Time is one of the most important drivers of value within a service business. Customers not only take note of service completion time, but they also know that the amount they have to pay will be in direct proportion to how long they have to wait. The challenge is that not every customer demands the same requirements for service delivery. Some operate in mission critical environments and need a two- or four-hour response time, while others can wait until the next day.
There is also a direct correlation between service completion time and customer satisfaction. Having too much service can be just as negative as too little. Think about what it is like when you go into a restaurant and the wait staff constantly hovers over you, eager to take your order and clear your table. That’s too much service. You’ll likely be just as dissatisfied with this scenario as you would if the wait staff was nowhere to be found.
Customers’ Perceived Value of Time

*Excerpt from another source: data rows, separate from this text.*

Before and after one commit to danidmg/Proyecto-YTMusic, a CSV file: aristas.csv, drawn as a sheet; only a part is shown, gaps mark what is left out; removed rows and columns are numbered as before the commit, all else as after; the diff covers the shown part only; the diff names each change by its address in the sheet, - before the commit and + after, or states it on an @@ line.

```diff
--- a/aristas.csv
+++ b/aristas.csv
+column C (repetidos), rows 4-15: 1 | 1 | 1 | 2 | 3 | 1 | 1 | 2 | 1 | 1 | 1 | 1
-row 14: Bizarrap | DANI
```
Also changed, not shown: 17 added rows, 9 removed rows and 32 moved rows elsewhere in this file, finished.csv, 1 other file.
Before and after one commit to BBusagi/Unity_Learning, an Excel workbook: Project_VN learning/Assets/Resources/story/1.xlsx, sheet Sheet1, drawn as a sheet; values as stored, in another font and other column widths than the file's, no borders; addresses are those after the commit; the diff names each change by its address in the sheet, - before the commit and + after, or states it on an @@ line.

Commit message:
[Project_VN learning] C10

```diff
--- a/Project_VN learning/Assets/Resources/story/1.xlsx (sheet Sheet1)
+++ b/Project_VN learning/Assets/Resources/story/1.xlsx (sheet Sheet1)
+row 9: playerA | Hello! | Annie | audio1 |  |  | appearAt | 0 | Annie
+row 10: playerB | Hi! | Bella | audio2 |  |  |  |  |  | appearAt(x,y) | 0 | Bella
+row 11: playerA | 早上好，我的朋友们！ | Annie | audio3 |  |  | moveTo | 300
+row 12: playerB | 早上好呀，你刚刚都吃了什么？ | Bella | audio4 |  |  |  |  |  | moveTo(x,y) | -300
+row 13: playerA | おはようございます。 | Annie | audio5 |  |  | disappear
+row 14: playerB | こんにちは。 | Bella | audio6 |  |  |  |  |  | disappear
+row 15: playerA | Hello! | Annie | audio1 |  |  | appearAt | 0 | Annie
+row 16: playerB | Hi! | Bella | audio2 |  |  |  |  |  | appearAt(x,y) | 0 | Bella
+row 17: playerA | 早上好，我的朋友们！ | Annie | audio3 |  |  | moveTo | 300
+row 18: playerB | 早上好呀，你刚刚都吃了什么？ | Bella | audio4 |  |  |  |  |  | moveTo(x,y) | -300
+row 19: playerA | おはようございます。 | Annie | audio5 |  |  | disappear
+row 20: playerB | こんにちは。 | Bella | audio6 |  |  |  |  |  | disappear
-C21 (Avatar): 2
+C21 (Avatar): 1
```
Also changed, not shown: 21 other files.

This principle also exists for services like onsite maintenance, depot repair, and service parts logistics. If your service level agreements (SLA) specify a four-hour response time and your field service engineer arrives in four hours and 30 minutes, you’ll have an unhappy customer on your hands. However, if the engineer arrives in two hours, your customer’s satisfaction level may be no higher than if the engineer arrived in the four-hour timeframe guaranteed by your SLA. In fact, they might even be unsatisfied if the field service engineer arrived sooner rather than later, especially if no one was available at that time to speak to the field service engineer because they implemented a work around, and the engineer had to come back another time.
When marketing services, it’s important to pay close attention to the customers’ perceived value of time versus the actual time it takes to deliver service to them. You also must make sure that you’ve not only defined your service level appropriately, but possess the capability to deliver it. In other words, make good on your promise. The truth is that once you understand the value of time, you can weave this into your value proposition and pricing strategy. By doing market research, you will be able to determine if there is a segment of your target market that is willing to pay a premium for faster service.
However, in order to deliver faster service you must have the technology, processes, and people in place to ensure faster delivery. For example, a dynamic scheduling system can ensure that you send the right technician with the right skills to the customer, at the right time. This will facilitate your company’s ability to achieve high SLA compliance and first-time fix rates. These metrics demonstrate that you’ve made good on your promise.
Set Up Your Tactical and Strategic Framework
As service executives, we have to continually ensure that our service delivery infrastructure is aligned with the needs of the market and vice versa. This must be done at both a tactical and strategic level. Tactical efforts involve activities like transactional-based customer satisfaction tracking studies and daily monitoring of KPIs. Comparison of these metrics help you anticipate and resolve issues before they get out of hand.
By contrast, strategic initiatives have a longer time horizon, usually involve a capital investment, and will typically lead to a step-by-step improvement in financial performance, service quality, and customer loyalty. To achieve this outcome, a service executive will want to get a clear picture of customer requirements by commissioning a “market wants and needs” study. The executive will probably look toward carrying out a benchmark evaluation of internal operations to ensure that the service delivery infrastructure is capable of meeting these needs.
These types of analysis will also pinpoint where service executives should invest the most to achieve gains. Service executives who miss the opportunity to align internal capabilities with the needs of the market, both tactically and strategically, are likely to find they are losing customers because of long wait times or questionable service quality. Don’t make the same mistake. Make sure you’ve got a tactical and strategic framework in place to ensure that your field service is just right.
This guest blog post was written by Michael R. Blumberg, CMC and President of Blumberg Advisory Group, Inc. Michael is an independent consultant with over twenty years of experience in the Field Service Industry. He is an author and frequent speaker at industry events on issues ranging from sales and marketing to technology to strategy & leadership to operational excellence.